    Blessed by reading of this account as we have heard of it in the church of the LORD JESUS many a year. It must be true! It has been carried down throughout the years. I have learned that the most accurate news comes from the missionaries on the field, not the nightly news cast. God help us today to blow the charge on our trumpets as at the battle of Jericho and watch our God make the walls that hinder us fall down flat.

  • http://specializingintheimpossible.wordpress.com specializingintheimpossible

    I like that story! While reading this post I realized I don’t have to be the boss per-se, but my position can still hold a similar impact on those around me–love it!

    • http://Chrislocurto.com Chris LoCurto

      Absolutely.

  • http://ericspeir.com/ Eric Speir

    This was a great story of strong leadership. We give our people confidence when we refuse to give in to the situation or circumstances. I think courage is more caught than taught in our lives.

    • http://Chrislocurto.com Chris LoCurto

      Mmm…nice!

  • http://gravatar.com/lgthaxton Louise Thaxton

    Several times in the past few years, with the all of the changes in our industry, the team has become discouraged with the added work and stress. But our mantra has been “failure is NOT an option” and we press on!

    • http://Chrislocurto.com Chris LoCurto

      I love it.

  • http://ginasmom.wordpress.com ginasmom

    I was thinking along the same lines as Joel. He was great leader, he had taught them well, about moving forward, but i think he should have taught them other things too like not to disobey him, and not assume he (Napoleon was wrong). And you are right too as a leader, i should ensure i know how my team will think in certain situations. I’m thinking of yesterday’s post, if you teach your people well, they’ll be able to run the show when you are not around, in the same way you’d do it..

  • chris

    Courage, calmness and cool calculation will go a long way whether in advance or retreat. You team will sense that and be more along side you. If they believe in your system of coming to a conclusion, they will stand by you.

    • http://Chrislocurto.com Chris LoCurto

      Amen.

  • http://twitter.com/mahez007 Uma Maheswaran S (@mahez007)

    “Each day, you have to get up, look at yourself in the mirror and choose to be a great leader.” — Thanks for this inspiration Chris! I needed that reminder today.

    • http://Chrislocurto.com Chris LoCurto

      My pleasure.

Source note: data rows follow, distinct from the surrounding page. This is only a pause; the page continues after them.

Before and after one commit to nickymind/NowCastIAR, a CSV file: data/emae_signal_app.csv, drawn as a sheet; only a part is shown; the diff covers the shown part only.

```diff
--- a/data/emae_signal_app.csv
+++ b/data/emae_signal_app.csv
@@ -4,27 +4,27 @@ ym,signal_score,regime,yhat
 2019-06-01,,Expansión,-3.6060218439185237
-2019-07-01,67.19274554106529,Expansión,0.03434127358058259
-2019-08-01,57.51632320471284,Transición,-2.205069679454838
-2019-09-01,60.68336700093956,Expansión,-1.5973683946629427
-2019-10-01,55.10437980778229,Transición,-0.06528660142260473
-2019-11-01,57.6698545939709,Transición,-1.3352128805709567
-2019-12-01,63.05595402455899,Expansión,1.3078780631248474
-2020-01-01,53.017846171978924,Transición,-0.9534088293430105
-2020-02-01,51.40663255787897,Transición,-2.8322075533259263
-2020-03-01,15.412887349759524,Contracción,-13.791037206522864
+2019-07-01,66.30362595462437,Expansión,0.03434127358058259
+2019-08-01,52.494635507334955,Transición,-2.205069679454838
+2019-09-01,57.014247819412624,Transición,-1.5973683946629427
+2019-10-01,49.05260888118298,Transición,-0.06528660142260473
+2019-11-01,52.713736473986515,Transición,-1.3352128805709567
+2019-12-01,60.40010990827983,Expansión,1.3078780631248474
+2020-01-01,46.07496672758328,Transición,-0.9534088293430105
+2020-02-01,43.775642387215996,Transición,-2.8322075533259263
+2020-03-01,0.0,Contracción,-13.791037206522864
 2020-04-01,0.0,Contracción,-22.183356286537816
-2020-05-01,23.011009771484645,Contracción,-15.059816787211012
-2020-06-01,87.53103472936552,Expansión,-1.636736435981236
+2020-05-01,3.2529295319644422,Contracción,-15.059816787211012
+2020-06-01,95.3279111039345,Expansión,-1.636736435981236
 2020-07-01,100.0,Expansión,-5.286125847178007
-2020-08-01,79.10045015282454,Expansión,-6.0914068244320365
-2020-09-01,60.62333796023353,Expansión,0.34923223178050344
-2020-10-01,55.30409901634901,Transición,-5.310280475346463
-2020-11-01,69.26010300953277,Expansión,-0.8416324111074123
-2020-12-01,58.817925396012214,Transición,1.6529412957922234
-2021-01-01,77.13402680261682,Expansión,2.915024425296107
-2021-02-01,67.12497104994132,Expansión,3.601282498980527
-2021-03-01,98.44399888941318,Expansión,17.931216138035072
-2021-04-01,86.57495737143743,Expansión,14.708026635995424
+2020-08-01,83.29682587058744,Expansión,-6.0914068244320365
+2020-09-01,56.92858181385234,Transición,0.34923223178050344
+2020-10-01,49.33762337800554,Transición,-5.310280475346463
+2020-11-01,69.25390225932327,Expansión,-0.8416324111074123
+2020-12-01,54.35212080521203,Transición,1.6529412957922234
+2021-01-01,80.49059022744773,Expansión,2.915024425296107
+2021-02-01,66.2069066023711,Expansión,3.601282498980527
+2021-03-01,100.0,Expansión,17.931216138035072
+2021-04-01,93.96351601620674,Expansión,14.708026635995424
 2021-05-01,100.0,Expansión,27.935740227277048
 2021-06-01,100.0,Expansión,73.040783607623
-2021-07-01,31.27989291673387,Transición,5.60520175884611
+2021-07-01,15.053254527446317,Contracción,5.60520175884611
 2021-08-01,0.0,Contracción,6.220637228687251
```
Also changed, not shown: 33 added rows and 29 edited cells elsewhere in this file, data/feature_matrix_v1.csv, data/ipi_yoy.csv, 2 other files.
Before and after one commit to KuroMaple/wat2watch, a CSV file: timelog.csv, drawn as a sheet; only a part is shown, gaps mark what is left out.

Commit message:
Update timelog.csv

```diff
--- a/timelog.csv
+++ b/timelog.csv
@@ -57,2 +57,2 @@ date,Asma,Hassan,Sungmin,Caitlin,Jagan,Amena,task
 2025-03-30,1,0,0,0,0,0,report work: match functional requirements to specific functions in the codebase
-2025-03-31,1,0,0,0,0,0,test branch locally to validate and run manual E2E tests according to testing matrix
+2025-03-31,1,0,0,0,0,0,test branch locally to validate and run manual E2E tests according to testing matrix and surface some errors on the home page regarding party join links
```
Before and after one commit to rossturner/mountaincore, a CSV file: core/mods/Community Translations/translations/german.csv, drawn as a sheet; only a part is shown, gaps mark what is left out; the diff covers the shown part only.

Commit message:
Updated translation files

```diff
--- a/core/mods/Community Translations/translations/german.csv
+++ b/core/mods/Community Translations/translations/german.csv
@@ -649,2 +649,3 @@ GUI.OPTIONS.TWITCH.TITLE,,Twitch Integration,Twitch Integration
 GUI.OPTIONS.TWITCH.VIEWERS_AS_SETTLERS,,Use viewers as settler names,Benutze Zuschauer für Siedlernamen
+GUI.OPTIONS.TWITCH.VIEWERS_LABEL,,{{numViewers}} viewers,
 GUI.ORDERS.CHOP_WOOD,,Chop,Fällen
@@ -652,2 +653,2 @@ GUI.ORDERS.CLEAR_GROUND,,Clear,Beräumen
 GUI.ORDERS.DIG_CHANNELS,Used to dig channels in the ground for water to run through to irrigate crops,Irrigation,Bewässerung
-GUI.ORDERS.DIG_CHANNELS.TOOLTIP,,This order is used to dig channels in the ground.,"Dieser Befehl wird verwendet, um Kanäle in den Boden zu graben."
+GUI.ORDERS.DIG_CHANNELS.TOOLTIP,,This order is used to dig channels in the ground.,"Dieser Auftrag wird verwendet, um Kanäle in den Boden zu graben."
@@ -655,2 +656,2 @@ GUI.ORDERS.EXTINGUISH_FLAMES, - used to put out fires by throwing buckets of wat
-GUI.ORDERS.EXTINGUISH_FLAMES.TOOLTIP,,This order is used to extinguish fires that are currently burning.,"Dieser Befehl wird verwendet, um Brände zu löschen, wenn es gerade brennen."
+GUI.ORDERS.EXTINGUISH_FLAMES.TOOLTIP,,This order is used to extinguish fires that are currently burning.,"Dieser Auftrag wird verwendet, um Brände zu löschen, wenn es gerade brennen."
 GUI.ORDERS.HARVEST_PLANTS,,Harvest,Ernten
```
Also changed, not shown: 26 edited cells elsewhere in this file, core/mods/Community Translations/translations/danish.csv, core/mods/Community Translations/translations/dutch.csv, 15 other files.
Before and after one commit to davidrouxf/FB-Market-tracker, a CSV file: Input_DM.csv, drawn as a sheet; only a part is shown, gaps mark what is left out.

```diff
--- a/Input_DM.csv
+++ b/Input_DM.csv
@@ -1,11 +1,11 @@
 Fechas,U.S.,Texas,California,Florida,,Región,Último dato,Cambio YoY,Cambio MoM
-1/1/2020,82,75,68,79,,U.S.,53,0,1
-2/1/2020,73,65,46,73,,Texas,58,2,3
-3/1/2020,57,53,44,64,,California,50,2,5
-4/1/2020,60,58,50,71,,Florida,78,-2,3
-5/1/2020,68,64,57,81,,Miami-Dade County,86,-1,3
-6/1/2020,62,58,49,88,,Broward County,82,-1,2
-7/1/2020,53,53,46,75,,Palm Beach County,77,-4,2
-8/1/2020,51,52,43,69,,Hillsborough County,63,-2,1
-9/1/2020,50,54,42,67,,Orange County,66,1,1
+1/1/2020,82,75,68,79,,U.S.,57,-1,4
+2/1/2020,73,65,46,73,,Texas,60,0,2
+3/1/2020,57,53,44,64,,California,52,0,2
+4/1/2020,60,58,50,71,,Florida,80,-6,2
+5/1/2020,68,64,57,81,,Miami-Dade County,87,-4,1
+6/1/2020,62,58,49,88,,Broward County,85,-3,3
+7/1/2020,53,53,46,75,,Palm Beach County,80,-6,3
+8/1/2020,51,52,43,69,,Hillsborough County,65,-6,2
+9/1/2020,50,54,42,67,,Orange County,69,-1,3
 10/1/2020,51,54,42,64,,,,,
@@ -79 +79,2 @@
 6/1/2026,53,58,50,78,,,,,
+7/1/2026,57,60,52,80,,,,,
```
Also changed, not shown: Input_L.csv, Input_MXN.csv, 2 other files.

  • http://joelfortner.wordpress.com Joel Fortner

    This is a funny story to me because, if true, it’s also a good example of poor leadership. The bugler played too important of a role for the leader to not know if the bugler knew his job fully. I wonder if Napoleon gave credit to the bugler for winning the battle?

    • http://Chrislocurto.com Chris LoCurto

      Sure sure…be a dream killer.

      • http://www.joelfortner.com Joel Fortner

        Who shared my personal mission statement with you?

        • http://gravatar.com/lgthaxton Louise Thaxton

          Joel – that’s funny!

  • http://twitter.com/tbric Tom Brichacek (@tbric)

    We had a very large project to get done in a short timeframe. I just told the employees the end date. They worked 14-16 hours a day 7 days a week until we completed the project. I didn’t even have to ask. Now that is a great employee.

    • http://Chrislocurto.com Chris LoCurto

      Those team members believe in both the cause AND the leader!

  • http://twitter.com/SeekOutWisdom Joseph Iliff (@SeekOutWisdom)

    I wonder how my team would answer that question. I try to project a calm reassurance in the presence of doubt that things will work out as they should. Perhaps I could take a more active approach to provide the counterpart to the doubt that our abilities are adequate to meet our challenges. I certainly appreciate when my leaders encourage me to charge through doubt and despair to victory.

    • http://Chrislocurto.com Chris LoCurto

      Great question.